EXERCISE GOAL –
Word for word, restate each of the entries below, and drop every picture.

(Stored dataset items)
::::::
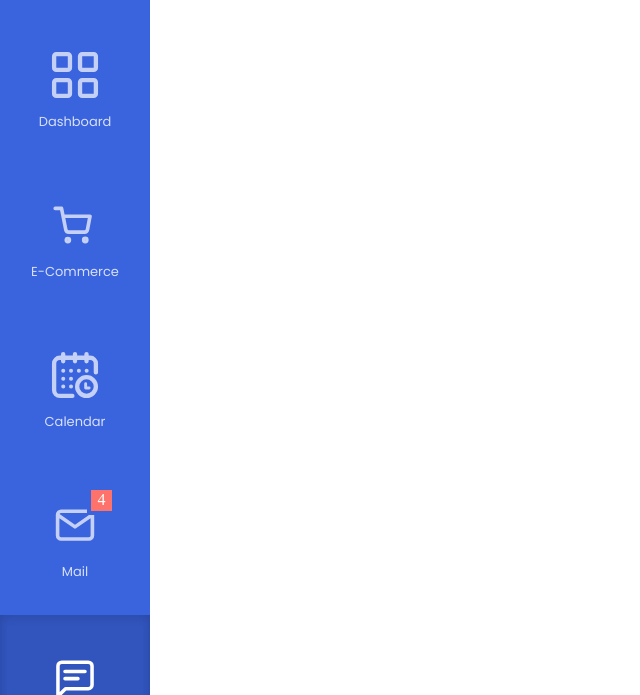
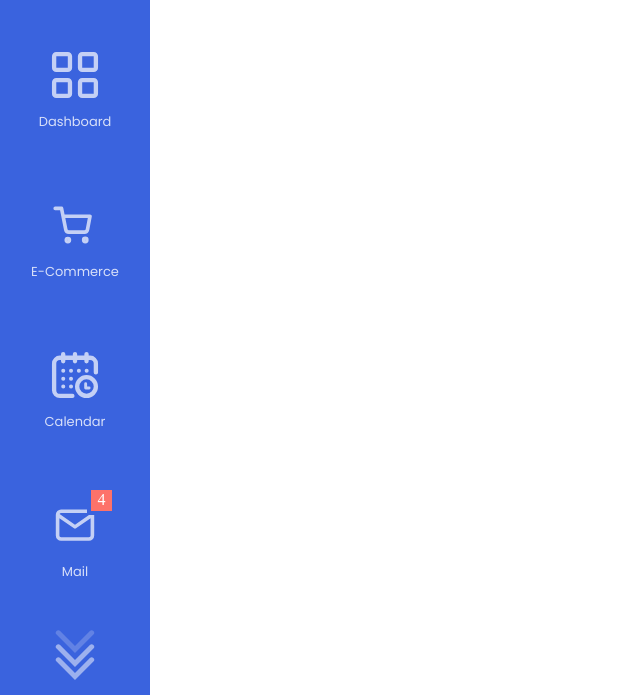
Before and after one commit to LemeshkoNastya/Test-MBS, a plain HTML site: page index.html in a window 1280 px wide. Shown: the part 105-800 px from the top of the page, without its empty margins (0-640 px from the left). Drawn offline with Linux system fonts and the light colour scheme.

Commit message:
feat: invisible scroll at the block

```diff
--- a/index.html
+++ b/index.html
@@ -74,6 +74,17 @@
                 </svg>
                 <span class="sidebar__text">Contacts</span>
             </div>
+            <div class="sidebar__menu sidebar__menu_fixed">
+                <svg class="sidebar__icon sidebar__arrow">
+                    <use xlink:href="assets/icons/icons.svg#arrow"></use>
+                </svg>
+                <svg class="sidebar__icon sidebar__arrow">
+                    <use xlink:href="assets/icons/icons.svg#arrow"></use>
+                </svg>
+                <svg class="sidebar__icon sidebar__arrow">
+                    <use xlink:href="assets/icons/icons.svg#arrow"></use>
+                </svg>
+            </div>
         </div>
     </aside>
     <script src="js/main.js"></script>
--- a/styles/components/_sidebar.scss
+++ b/styles/components/_sidebar.scss
@@ -1,5 +1,8 @@
 .sidebar {
+    position: relative;
     overflow: auto;
+    scrollbar-width: none;
+    -ms-overflow-style: none;
     width: 150px;
     height: 100vh;
     background: $sidebar-background;
@@ -20,10 +23,22 @@
         align-items: center;
         height: 150px;
 
+        &:nth-child(10) {
+            margin-bottom: 70px;
+        }
+
         &_active {
             background: $sidebar-background-menu-active;
             box-shadow: inset 0px -4px 8px $sidebar-shadow-menu-active,
                 inset 0px 4px 8px $sidebar-shadow-menu-active;
+        }
+
+        &_fixed {
+            position: fixed;
+            bottom: 0;
+            width: 150px;
+            height: 106px;
+            background: $sidebar-background;
         }
 
         &_natification::before {
@@ -75,4 +90,24 @@
             opacity: 1;
         }
     }
+
+    &__arrow {
+        position: absolute;
+        width: 40px;
+        height: 40px;
+
+        &:nth-child(1) {
+            opacity: 0.2;
+        }
+
+        &:nth-child(2) {
+            opacity: 0.5;
+            margin-top: 27px;
+        }
+
+        &:nth-child(3) {
+            opacity: 0.5;
+            margin-top: 54px;
+        }
+    }
 }
--- a/styles/main.scss
+++ b/styles/main.scss
@@ -9,4 +9,9 @@
     padding: 0;
 }
 
+::-webkit-scrollbar { /* chrome based */
+    width: 0px;  /* ширина scrollbar'a */
+    background: transparent;  /* опционально */
+}
+
 @import "./components/_sidebar";
```
Also changed, not shown: styles/main.css, 1 other file.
::::::
SOLUTION BELOW –
Before and after one commit to LemeshkoNastya/Test-MBS, a plain HTML site: page index.html in a window 1280 px wide. Shown: the part 105-800 px from the top of the page, without its empty margins (0-640 px from the left). Drawn offline with Linux system fonts and the light colour scheme.

Commit message:
feat: invisible scroll at the block

```diff
--- a/index.html
+++ b/index.html
@@ -74,6 +74,17 @@
                 </svg>
                 <span class="sidebar__text">Contacts</span>
             </div>
+            <div class="sidebar__menu sidebar__menu_fixed">
+                <svg class="sidebar__icon sidebar__arrow">
+                    <use xlink:href="assets/icons/icons.svg#arrow"></use>
+                </svg>
+                <svg class="sidebar__icon sidebar__arrow">
+                    <use xlink:href="assets/icons/icons.svg#arrow"></use>
+                </svg>
+                <svg class="sidebar__icon sidebar__arrow">
+                    <use xlink:href="assets/icons/icons.svg#arrow"></use>
+                </svg>
+            </div>
         </div>
     </aside>
     <script src="js/main.js"></script>
--- a/styles/components/_sidebar.scss
+++ b/styles/components/_sidebar.scss
@@ -1,5 +1,8 @@
 .sidebar {
+    position: relative;
     overflow: auto;
+    scrollbar-width: none;
+    -ms-overflow-style: none;
     width: 150px;
     height: 100vh;
     background: $sidebar-background;
@@ -20,10 +23,22 @@
         align-items: center;
         height: 150px;
 
+        &:nth-child(10) {
+            margin-bottom: 70px;
+        }
+
         &_active {
             background: $sidebar-background-menu-active;
             box-shadow: inset 0px -4px 8px $sidebar-shadow-menu-active,
                 inset 0px 4px 8px $sidebar-shadow-menu-active;
+        }
+
+        &_fixed {
+            position: fixed;
+            bottom: 0;
+            width: 150px;
+            height: 106px;
+            background: $sidebar-background;
         }
 
         &_natification::before {
@@ -75,4 +90,24 @@
             opacity: 1;
         }
     }
+
+    &__arrow {
+        position: absolute;
+        width: 40px;
+        height: 40px;
+
+        &:nth-child(1) {
+            opacity: 0.2;
+        }
+
+        &:nth-child(2) {
+            opacity: 0.5;
+            margin-top: 27px;
+        }
+
+        &:nth-child(3) {
+            opacity: 0.5;
+            margin-top: 54px;
+        }
+    }
 }
--- a/styles/main.scss
+++ b/styles/main.scss
@@ -9,4 +9,9 @@
     padding: 0;
 }
 
+::-webkit-scrollbar { /* chrome based */
+    width: 0px;  /* ширина scrollbar'a */
+    background: transparent;  /* опционально */
+}
+
 @import "./components/_sidebar";
```
Also changed, not shown: styles/main.css, 1 other file.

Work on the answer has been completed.